The Australian photographic context or reference point for the street work in the Bowden project is probably the Candid Camera: Australian Photography 1950s-1970s exhibition at the Art Gallery of South Australia in 2010. This was curated by Julie Robinson, the Art Gallery’s Senior Curator of Prints, Drawings & Photographs. Candid in this context presumably means the photography is done in such a way that the subjects are not aware they are being photographed at the exact moment the image is being made.
The exhibition included work by familiar photographers: Max Dupain, David Moore, Jeff Carter, Max Pam, Robert McFarlane, Mervyn Bishop, Rennie Ellis, Carol Jerrems and Roger Scott. It covered the photojournalism of the 1960s, social documentary, as well as subjective personal street photography of the 1970s. Marcus Bunyan’s wonderful Art Blart blog has some of the images in the exhibition.
Bowden’s factories and warehouses were still in existence in the 1980s, and the lunch hour between 12 and 1pm saw a fairly active street life as people walked to and from the local corner deli to buy their lunch. Representing this everydayness in terms of cultural value is what commercial imagery would ignore, flatten and dismiss. Cultural value means that the photography has benefit for people in some way, or engages them in some way regardless of whether it’s sellable.
The Bowden street photography was black and white, straight images and traditional analog.
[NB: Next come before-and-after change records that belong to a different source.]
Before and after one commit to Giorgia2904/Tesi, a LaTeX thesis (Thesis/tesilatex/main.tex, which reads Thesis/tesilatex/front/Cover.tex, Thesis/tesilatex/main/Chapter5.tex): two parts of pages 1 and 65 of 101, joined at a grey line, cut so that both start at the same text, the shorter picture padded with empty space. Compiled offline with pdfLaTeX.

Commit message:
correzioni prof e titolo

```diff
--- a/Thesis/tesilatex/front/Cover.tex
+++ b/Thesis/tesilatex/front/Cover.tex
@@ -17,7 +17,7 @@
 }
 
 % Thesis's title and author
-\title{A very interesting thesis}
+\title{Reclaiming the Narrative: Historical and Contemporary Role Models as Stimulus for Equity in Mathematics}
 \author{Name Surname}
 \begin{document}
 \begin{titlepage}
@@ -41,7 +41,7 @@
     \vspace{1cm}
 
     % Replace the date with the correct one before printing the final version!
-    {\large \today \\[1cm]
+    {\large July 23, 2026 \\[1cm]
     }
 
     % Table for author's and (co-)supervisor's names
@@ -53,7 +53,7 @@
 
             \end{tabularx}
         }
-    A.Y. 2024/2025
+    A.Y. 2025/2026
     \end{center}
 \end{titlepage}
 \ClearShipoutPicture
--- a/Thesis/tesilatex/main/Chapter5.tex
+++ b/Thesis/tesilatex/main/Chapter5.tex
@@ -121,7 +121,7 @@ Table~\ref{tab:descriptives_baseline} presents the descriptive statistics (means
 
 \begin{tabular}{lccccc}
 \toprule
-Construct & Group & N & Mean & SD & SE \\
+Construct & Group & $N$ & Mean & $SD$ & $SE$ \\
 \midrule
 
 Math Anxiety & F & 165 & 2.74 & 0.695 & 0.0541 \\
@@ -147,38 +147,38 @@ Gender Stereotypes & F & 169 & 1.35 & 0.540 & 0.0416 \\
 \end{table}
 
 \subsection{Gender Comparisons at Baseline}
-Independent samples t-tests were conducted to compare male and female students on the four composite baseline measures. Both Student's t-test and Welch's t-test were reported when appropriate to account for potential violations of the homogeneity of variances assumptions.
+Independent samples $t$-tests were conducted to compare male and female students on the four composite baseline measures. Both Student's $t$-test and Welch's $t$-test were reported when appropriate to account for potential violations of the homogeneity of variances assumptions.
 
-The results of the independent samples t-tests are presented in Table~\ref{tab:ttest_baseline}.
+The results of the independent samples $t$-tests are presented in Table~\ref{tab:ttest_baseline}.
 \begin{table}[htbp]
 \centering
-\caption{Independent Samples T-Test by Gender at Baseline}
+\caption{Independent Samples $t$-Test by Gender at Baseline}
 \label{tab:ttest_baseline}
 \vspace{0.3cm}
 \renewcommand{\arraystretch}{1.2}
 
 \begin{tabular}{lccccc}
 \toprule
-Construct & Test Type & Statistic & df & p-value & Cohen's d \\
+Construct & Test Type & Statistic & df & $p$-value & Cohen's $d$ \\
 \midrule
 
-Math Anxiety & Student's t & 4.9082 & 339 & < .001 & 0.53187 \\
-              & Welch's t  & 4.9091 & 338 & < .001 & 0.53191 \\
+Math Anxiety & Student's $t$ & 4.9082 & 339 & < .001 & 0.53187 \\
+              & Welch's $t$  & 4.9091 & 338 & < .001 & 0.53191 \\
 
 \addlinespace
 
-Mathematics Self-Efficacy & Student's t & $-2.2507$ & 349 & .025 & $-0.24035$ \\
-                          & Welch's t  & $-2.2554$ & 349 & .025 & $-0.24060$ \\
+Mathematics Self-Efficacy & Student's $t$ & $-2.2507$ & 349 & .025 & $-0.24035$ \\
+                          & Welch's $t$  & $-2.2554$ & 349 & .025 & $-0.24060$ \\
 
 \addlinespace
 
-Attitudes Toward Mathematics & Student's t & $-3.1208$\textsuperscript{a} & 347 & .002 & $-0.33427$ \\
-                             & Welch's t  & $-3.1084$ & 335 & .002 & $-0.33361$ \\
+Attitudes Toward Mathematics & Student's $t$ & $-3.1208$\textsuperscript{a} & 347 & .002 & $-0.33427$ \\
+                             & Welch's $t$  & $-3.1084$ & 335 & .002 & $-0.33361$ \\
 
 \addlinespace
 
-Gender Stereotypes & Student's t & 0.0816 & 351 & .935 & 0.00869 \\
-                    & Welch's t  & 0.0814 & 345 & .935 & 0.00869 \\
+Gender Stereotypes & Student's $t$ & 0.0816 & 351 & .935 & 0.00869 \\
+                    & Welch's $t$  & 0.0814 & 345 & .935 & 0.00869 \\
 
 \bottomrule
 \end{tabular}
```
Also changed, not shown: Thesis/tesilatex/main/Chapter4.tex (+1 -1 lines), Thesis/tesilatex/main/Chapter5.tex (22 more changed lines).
It was fairly straight forward in its realist approach and rhetoric to representing a decaying, vanishing Australia. It concern with memories of this inner suburb meant that the project didn’t buy into two central strands of common understanding of documentary in the 1930s or 1940s. This was the “universal language” myth (photography constitutes a language in its own right that can communicate to all the people on the planet), and the transparency of representation myth (a photograph “was what it was” and it had a direct relationship with seeing.)
The exhibition catalogue for the Candid Camera exhibition says that the exhibition is a survey of Australian documentary photography in the post war period. It explores the influence of international trends towards social documentary and photojournalism on local photographers. It demonstrated the interest of successive generations of photographers in creating unposed, spontaneous and candid records of contemporary life.
The exhibition’s main theme was to illuminate a common visual language for documentary photography, involving visual puns, juxtapositions, observations of absurd situations and the pursuit of the ‘decisive moment’ as popularised by the French photographer Henri Cartier-Bresson. The exhibition’s research contribution was to identify the ways in which Australian photographers used these elements in widely varied ways. It is street photography that is enigmatic, quirky and more often than not surreal, not documentary photography.
The Bowden street work was straightforward in that I had no understanding of the American modernist playing around with the visual language of documentary photography, involving visual puns, juxtapositions, observations of absurd situations. Even though I’d rejected nineteenth century positivism and conception of the transparency of photographic language, I didn’t really understand what Lee Friedlander and Garry Winogrand were doing with their street photography. New York was a very long way from Bowden, Adelaide in the 1980s.
It struck me that the curators and directors of Australian photography institutions and contemporary art spaces were responding to a cultural cringe in Australia in the 198os. They used the uplift in public funding their modus operandi to establish Australian photography as world class, to establish an international profile for photography in Australia, and curated Australian photography works to ensure that it was part of the international festivals and biennales. International standards in the 1980s still meant US formalist modernism and the modernist notion of galleries as a clear white space in which art is placed with some kind of clinical neutrality and in which cultural experimentation takes place.
The Bowden project was produced completely outside galleries and the art world and it remains outside the public gallery system that often recycles the same old faces and images.